**WORK TO BE COMPLETED:**
All of the data that follows is to be printed exactly, without pictures.

[Revision comparison data]
+ + + +
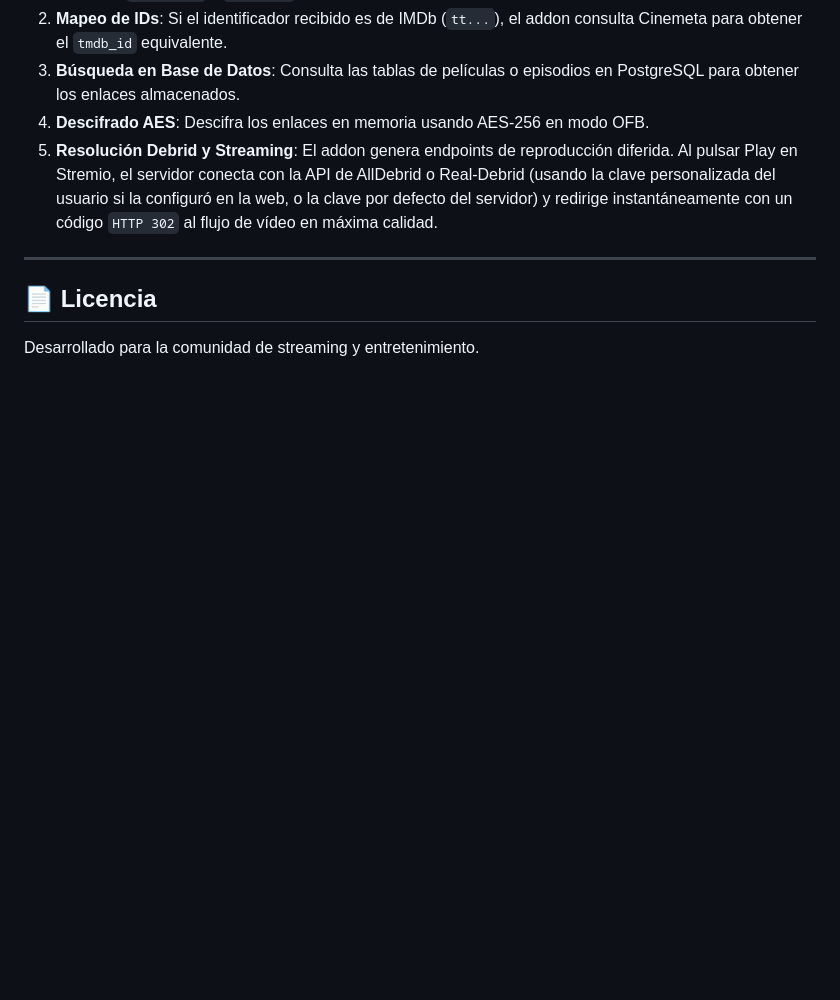
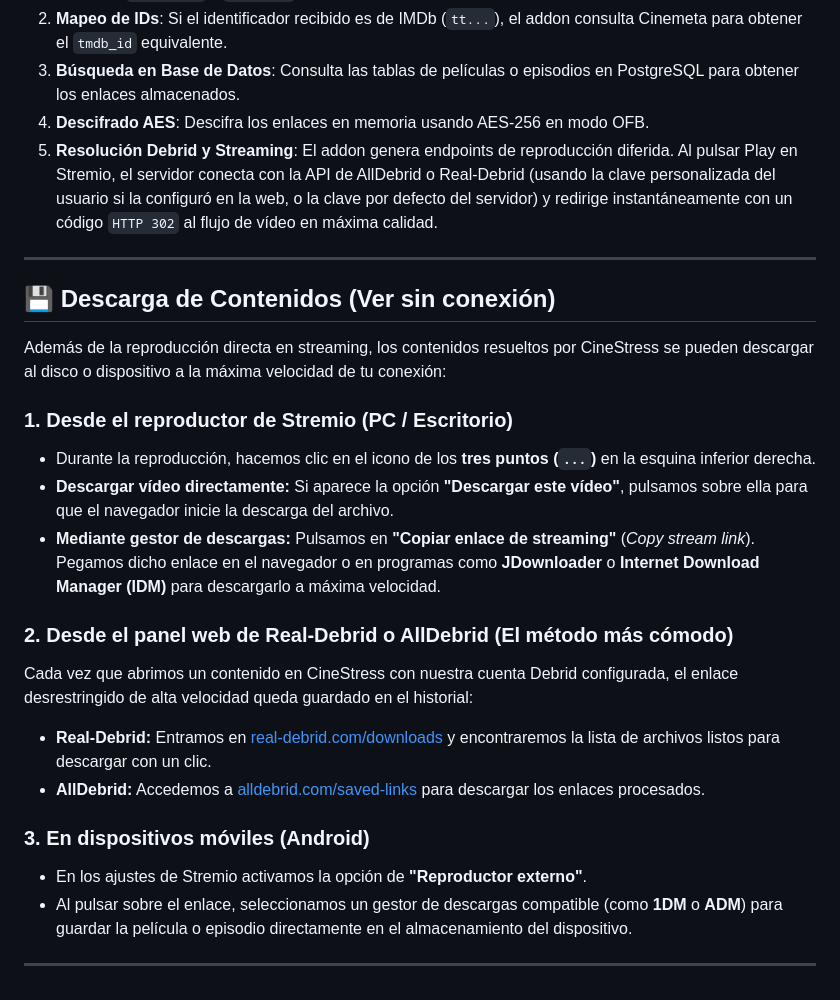
Before and after one commit to esdutiii/stremio_cinestress, a Markdown page: README.md, the part around the change. Drawn GitHub-style; blank space fills up the shorter version.

Commit message:
feat. update README and guide. JSD

```diff
--- a/README.md
+++ b/README.md
@@ -108,6 +108,22 @@ Esta opción es ideal porque utiliza una IP residencial (evitando restricciones
 
 ---
 
-## 📄 Licencia
+## 💾 Descarga de Contenidos (Ver sin conexión)
 
-Desarrollado para la comunidad de streaming y entretenimiento.
+Además de la reproducción directa en streaming, los contenidos resueltos por CineStress se pueden descargar al disco o dispositivo a la máxima velocidad de tu conexión:
+
+### 1. Desde el reproductor de Stremio (PC / Escritorio)
+* Durante la reproducción, hacemos clic en el icono de los **tres puntos (`...`)** en la esquina inferior derecha.
+* **Descargar vídeo directamente:** Si aparece la opción **"Descargar este vídeo"**, pulsamos sobre ella para que el navegador inicie la descarga del archivo.
+* **Mediante gestor de descargas:** Pulsamos en **"Copiar enlace de streaming"** (*Copy stream link*). Pegamos dicho enlace en el navegador o en programas como **JDownloader** o **Internet Download Manager (IDM)** para descargarlo a máxima velocidad.
+
+### 2. Desde el panel web de Real-Debrid o AllDebrid (El método más cómodo)
+Cada vez que abrimos un contenido en CineStress con nuestra cuenta Debrid configurada, el enlace desrestringido de alta velocidad queda guardado en el historial:
+* **Real-Debrid:** Entramos en [real-debrid.com/downloads](https://real-debrid.com/downloads) y encontraremos la lista de archivos listos para descargar con un clic.
+* **AllDebrid:** Accedemos a [alldebrid.com/saved-links](https://alldebrid.com/saved-links) para descargar los enlaces procesados.
+
+### 3. En dispositivos móviles (Android)
+* En los ajustes de Stremio activamos la opción de **"Reproductor externo"**.
+* Al pulsar sobre el enlace, seleccionamos un gestor de descargas compatible (como **1DM** o **ADM**) para guardar la película o episodio directamente en el almacenamiento del dispositivo.
+
+---
```
Also changed, not shown: GUIA_INSTALACION.md (+2 -0 lines).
+ + + +
**EXERCISE OUTPUT:**
Before and after one commit to esdutiii/stremio_cinestress, a Markdown page: README.md, the part around the change. Drawn GitHub-style; blank space fills up the shorter version.

Commit message:
feat. update README and guide. JSD

```diff
--- a/README.md
+++ b/README.md
@@ -108,6 +108,22 @@ Esta opción es ideal porque utiliza una IP residencial (evitando restricciones
 
 ---
 
-## 📄 Licencia
+## 💾 Descarga de Contenidos (Ver sin conexión)
 
-Desarrollado para la comunidad de streaming y entretenimiento.
+Además de la reproducción directa en streaming, los contenidos resueltos por CineStress se pueden descargar al disco o dispositivo a la máxima velocidad de tu conexión:
+
+### 1. Desde el reproductor de Stremio (PC / Escritorio)
+* Durante la reproducción, hacemos clic en el icono de los **tres puntos (`...`)** en la esquina inferior derecha.
+* **Descargar vídeo directamente:** Si aparece la opción **"Descargar este vídeo"**, pulsamos sobre ella para que el navegador inicie la descarga del archivo.
+* **Mediante gestor de descargas:** Pulsamos en **"Copiar enlace de streaming"** (*Copy stream link*). Pegamos dicho enlace en el navegador o en programas como **JDownloader** o **Internet Download Manager (IDM)** para descargarlo a máxima velocidad.
+
+### 2. Desde el panel web de Real-Debrid o AllDebrid (El método más cómodo)
+Cada vez que abrimos un contenido en CineStress con nuestra cuenta Debrid configurada, el enlace desrestringido de alta velocidad queda guardado en el historial:
+* **Real-Debrid:** Entramos en [real-debrid.com/downloads](https://real-debrid.com/downloads) y encontraremos la lista de archivos listos para descargar con un clic.
+* **AllDebrid:** Accedemos a [alldebrid.com/saved-links](https://alldebrid.com/saved-links) para descargar los enlaces procesados.
+
+### 3. En dispositivos móviles (Android)
+* En los ajustes de Stremio activamos la opción de **"Reproductor externo"**.
+* Al pulsar sobre el enlace, seleccionamos un gestor de descargas compatible (como **1DM** o **ADM**) para guardar la película o episodio directamente en el almacenamiento del dispositivo.
+
+---
```
Also changed, not shown: GUIA_INSTALACION.md (+2 -0 lines).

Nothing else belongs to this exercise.